■ DATASET CONTENT
==============================

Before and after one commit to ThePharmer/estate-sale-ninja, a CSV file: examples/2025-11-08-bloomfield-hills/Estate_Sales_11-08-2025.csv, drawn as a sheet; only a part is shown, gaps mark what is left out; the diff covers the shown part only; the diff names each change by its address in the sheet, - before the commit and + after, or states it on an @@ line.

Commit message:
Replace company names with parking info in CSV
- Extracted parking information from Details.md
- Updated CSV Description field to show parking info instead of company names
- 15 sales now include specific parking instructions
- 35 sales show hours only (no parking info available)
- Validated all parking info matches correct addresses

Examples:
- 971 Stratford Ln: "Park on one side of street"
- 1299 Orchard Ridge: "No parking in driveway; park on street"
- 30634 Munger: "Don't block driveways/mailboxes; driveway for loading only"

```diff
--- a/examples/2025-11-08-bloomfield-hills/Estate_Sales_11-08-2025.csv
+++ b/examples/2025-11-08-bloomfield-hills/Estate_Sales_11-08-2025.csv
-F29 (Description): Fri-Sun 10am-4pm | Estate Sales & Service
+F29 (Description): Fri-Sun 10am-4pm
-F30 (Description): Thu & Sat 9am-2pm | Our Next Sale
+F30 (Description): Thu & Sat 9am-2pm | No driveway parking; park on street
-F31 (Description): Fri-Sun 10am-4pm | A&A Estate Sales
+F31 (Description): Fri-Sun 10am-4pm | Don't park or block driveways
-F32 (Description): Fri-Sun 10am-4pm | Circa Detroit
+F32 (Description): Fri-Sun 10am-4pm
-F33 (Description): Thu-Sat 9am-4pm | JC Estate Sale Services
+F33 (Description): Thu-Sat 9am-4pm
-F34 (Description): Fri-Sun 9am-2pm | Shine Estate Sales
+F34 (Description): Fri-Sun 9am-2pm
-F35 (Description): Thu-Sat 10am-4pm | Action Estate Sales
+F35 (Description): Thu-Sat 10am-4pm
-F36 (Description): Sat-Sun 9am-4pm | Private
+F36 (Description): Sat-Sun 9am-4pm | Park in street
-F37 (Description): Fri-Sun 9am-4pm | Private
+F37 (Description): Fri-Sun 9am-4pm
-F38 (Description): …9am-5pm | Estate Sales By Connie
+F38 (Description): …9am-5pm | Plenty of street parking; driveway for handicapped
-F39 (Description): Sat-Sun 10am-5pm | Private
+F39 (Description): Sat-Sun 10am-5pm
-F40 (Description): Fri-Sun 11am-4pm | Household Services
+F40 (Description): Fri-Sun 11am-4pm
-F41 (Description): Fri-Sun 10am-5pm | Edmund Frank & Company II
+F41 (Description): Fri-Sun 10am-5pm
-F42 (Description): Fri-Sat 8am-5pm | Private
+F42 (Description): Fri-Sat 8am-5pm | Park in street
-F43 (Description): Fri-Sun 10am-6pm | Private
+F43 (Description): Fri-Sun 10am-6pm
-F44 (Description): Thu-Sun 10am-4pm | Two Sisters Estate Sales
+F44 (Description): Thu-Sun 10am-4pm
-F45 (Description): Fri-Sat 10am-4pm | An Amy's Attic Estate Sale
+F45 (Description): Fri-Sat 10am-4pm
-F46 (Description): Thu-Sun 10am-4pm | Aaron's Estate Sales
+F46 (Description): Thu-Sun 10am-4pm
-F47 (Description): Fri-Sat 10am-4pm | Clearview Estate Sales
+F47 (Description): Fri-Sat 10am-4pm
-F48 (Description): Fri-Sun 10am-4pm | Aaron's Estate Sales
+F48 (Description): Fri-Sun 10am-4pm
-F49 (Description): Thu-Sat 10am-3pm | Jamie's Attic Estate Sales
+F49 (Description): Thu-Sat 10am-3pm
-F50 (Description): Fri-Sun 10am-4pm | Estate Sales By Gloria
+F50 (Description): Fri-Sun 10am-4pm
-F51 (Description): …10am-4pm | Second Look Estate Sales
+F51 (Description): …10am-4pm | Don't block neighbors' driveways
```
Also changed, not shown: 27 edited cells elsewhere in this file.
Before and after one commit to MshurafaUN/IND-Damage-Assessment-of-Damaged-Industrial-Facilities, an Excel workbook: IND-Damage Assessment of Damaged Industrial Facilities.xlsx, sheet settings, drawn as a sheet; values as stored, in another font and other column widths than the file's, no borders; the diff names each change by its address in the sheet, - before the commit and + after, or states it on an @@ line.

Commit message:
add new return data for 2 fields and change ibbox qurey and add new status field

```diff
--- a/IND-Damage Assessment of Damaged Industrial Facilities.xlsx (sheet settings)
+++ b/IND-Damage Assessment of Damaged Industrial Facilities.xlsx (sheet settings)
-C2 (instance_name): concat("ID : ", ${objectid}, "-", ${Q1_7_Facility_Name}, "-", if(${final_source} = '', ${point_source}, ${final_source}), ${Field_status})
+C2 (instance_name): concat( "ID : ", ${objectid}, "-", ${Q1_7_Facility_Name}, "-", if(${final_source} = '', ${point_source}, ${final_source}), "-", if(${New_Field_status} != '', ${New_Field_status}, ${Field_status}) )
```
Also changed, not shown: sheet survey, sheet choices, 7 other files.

==============================

Your reply should repeat the entire listing, word for word and complete.

■ RESPONSE TO THIS EXERCISE
Before and after one commit to ThePharmer/estate-sale-ninja, a CSV file: examples/2025-11-08-bloomfield-hills/Estate_Sales_11-08-2025.csv, drawn as a sheet; only a part is shown, gaps mark what is left out; the diff covers the shown part only; the diff names each change by its address in the sheet, - before the commit and + after, or states it on an @@ line.

Commit message:
Replace company names with parking info in CSV
- Extracted parking information from Details.md
- Updated CSV Description field to show parking info instead of company names
- 15 sales now include specific parking instructions
- 35 sales show hours only (no parking info available)
- Validated all parking info matches correct addresses

Examples:
- 971 Stratford Ln: "Park on one side of street"
- 1299 Orchard Ridge: "No parking in driveway; park on street"
- 30634 Munger: "Don't block driveways/mailboxes; driveway for loading only"

```diff
--- a/examples/2025-11-08-bloomfield-hills/Estate_Sales_11-08-2025.csv
+++ b/examples/2025-11-08-bloomfield-hills/Estate_Sales_11-08-2025.csv
-F29 (Description): Fri-Sun 10am-4pm | Estate Sales & Service
+F29 (Description): Fri-Sun 10am-4pm
-F30 (Description): Thu & Sat 9am-2pm | Our Next Sale
+F30 (Description): Thu & Sat 9am-2pm | No driveway parking; park on street
-F31 (Description): Fri-Sun 10am-4pm | A&A Estate Sales
+F31 (Description): Fri-Sun 10am-4pm | Don't park or block driveways
-F32 (Description): Fri-Sun 10am-4pm | Circa Detroit
+F32 (Description): Fri-Sun 10am-4pm
-F33 (Description): Thu-Sat 9am-4pm | JC Estate Sale Services
+F33 (Description): Thu-Sat 9am-4pm
-F34 (Description): Fri-Sun 9am-2pm | Shine Estate Sales
+F34 (Description): Fri-Sun 9am-2pm
-F35 (Description): Thu-Sat 10am-4pm | Action Estate Sales
+F35 (Description): Thu-Sat 10am-4pm
-F36 (Description): Sat-Sun 9am-4pm | Private
+F36 (Description): Sat-Sun 9am-4pm | Park in street
-F37 (Description): Fri-Sun 9am-4pm | Private
+F37 (Description): Fri-Sun 9am-4pm
-F38 (Description): …9am-5pm | Estate Sales By Connie
+F38 (Description): …9am-5pm | Plenty of street parking; driveway for handicapped
-F39 (Description): Sat-Sun 10am-5pm | Private
+F39 (Description): Sat-Sun 10am-5pm
-F40 (Description): Fri-Sun 11am-4pm | Household Services
+F40 (Description): Fri-Sun 11am-4pm
-F41 (Description): Fri-Sun 10am-5pm | Edmund Frank & Company II
+F41 (Description): Fri-Sun 10am-5pm
-F42 (Description): Fri-Sat 8am-5pm | Private
+F42 (Description): Fri-Sat 8am-5pm | Park in street
-F43 (Description): Fri-Sun 10am-6pm | Private
+F43 (Description): Fri-Sun 10am-6pm
-F44 (Description): Thu-Sun 10am-4pm | Two Sisters Estate Sales
+F44 (Description): Thu-Sun 10am-4pm
-F45 (Description): Fri-Sat 10am-4pm | An Amy's Attic Estate Sale
+F45 (Description): Fri-Sat 10am-4pm
-F46 (Description): Thu-Sun 10am-4pm | Aaron's Estate Sales
+F46 (Description): Thu-Sun 10am-4pm
-F47 (Description): Fri-Sat 10am-4pm | Clearview Estate Sales
+F47 (Description): Fri-Sat 10am-4pm
-F48 (Description): Fri-Sun 10am-4pm | Aaron's Estate Sales
+F48 (Description): Fri-Sun 10am-4pm
-F49 (Description): Thu-Sat 10am-3pm | Jamie's Attic Estate Sales
+F49 (Description): Thu-Sat 10am-3pm
-F50 (Description): Fri-Sun 10am-4pm | Estate Sales By Gloria
+F50 (Description): Fri-Sun 10am-4pm
-F51 (Description): …10am-4pm | Second Look Estate Sales
+F51 (Description): …10am-4pm | Don't block neighbors' driveways
```
Also changed, not shown: 27 edited cells elsewhere in this file.
Before and after one commit to MshurafaUN/IND-Damage-Assessment-of-Damaged-Industrial-Facilities, an Excel workbook: IND-Damage Assessment of Damaged Industrial Facilities.xlsx, sheet settings, drawn as a sheet; values as stored, in another font and other column widths than the file's, no borders; the diff names each change by its address in the sheet, - before the commit and + after, or states it on an @@ line.

Commit message:
add new return data for 2 fields and change ibbox qurey and add new status field

```diff
--- a/IND-Damage Assessment of Damaged Industrial Facilities.xlsx (sheet settings)
+++ b/IND-Damage Assessment of Damaged Industrial Facilities.xlsx (sheet settings)
-C2 (instance_name): concat("ID : ", ${objectid}, "-", ${Q1_7_Facility_Name}, "-", if(${final_source} = '', ${point_source}, ${final_source}), ${Field_status})
+C2 (instance_name): concat( "ID : ", ${objectid}, "-", ${Q1_7_Facility_Name}, "-", if(${final_source} = '', ${point_source}, ${final_source}), "-", if(${New_Field_status} != '', ${New_Field_status}, ${Field_status}) )
```
Also changed, not shown: sheet survey, sheet choices, 7 other files.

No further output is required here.